Structured diff data:
== == ==

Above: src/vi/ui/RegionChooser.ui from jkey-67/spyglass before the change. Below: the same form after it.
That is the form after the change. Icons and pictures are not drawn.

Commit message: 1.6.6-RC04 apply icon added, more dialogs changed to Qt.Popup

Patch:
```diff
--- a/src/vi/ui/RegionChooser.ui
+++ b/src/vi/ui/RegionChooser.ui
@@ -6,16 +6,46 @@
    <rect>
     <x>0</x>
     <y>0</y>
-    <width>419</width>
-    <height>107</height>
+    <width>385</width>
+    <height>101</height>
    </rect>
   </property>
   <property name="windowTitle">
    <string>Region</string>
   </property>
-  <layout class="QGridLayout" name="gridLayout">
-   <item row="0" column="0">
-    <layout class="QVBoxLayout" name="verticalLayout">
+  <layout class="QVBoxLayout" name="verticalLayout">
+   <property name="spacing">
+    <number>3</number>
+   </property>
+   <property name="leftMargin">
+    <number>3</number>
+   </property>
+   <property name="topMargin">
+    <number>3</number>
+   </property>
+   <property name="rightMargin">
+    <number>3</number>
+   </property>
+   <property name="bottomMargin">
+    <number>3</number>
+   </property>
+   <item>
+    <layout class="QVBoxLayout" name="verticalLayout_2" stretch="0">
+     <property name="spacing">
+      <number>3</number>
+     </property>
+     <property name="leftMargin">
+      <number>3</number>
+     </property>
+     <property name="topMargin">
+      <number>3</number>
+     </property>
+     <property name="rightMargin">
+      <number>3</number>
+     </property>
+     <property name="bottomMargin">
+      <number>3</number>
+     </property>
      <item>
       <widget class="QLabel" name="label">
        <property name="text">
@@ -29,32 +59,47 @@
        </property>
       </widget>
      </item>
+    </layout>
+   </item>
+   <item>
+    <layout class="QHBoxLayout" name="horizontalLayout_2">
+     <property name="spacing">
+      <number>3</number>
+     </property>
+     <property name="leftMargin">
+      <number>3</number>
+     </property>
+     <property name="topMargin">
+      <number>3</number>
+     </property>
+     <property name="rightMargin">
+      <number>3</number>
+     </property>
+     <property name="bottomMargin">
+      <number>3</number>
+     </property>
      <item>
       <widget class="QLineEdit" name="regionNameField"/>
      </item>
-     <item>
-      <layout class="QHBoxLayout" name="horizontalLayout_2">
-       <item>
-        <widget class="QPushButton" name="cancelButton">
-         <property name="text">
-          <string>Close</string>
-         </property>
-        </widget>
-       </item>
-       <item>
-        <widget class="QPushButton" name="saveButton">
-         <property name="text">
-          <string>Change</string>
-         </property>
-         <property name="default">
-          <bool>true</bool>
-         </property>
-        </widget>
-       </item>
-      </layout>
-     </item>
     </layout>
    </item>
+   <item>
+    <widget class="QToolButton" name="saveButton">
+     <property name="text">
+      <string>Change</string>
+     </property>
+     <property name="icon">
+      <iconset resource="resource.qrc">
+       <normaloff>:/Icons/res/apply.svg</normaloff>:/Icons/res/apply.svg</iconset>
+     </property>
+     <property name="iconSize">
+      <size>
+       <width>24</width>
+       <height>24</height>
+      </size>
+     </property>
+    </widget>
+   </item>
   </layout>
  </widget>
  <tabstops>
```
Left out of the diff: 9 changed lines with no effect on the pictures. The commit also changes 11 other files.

== == ==

**Exercise details:**
Exactly one number is wanted in reply: the count of lines above that hold the string "RegionChooser".

**Answer for this exercise:**
3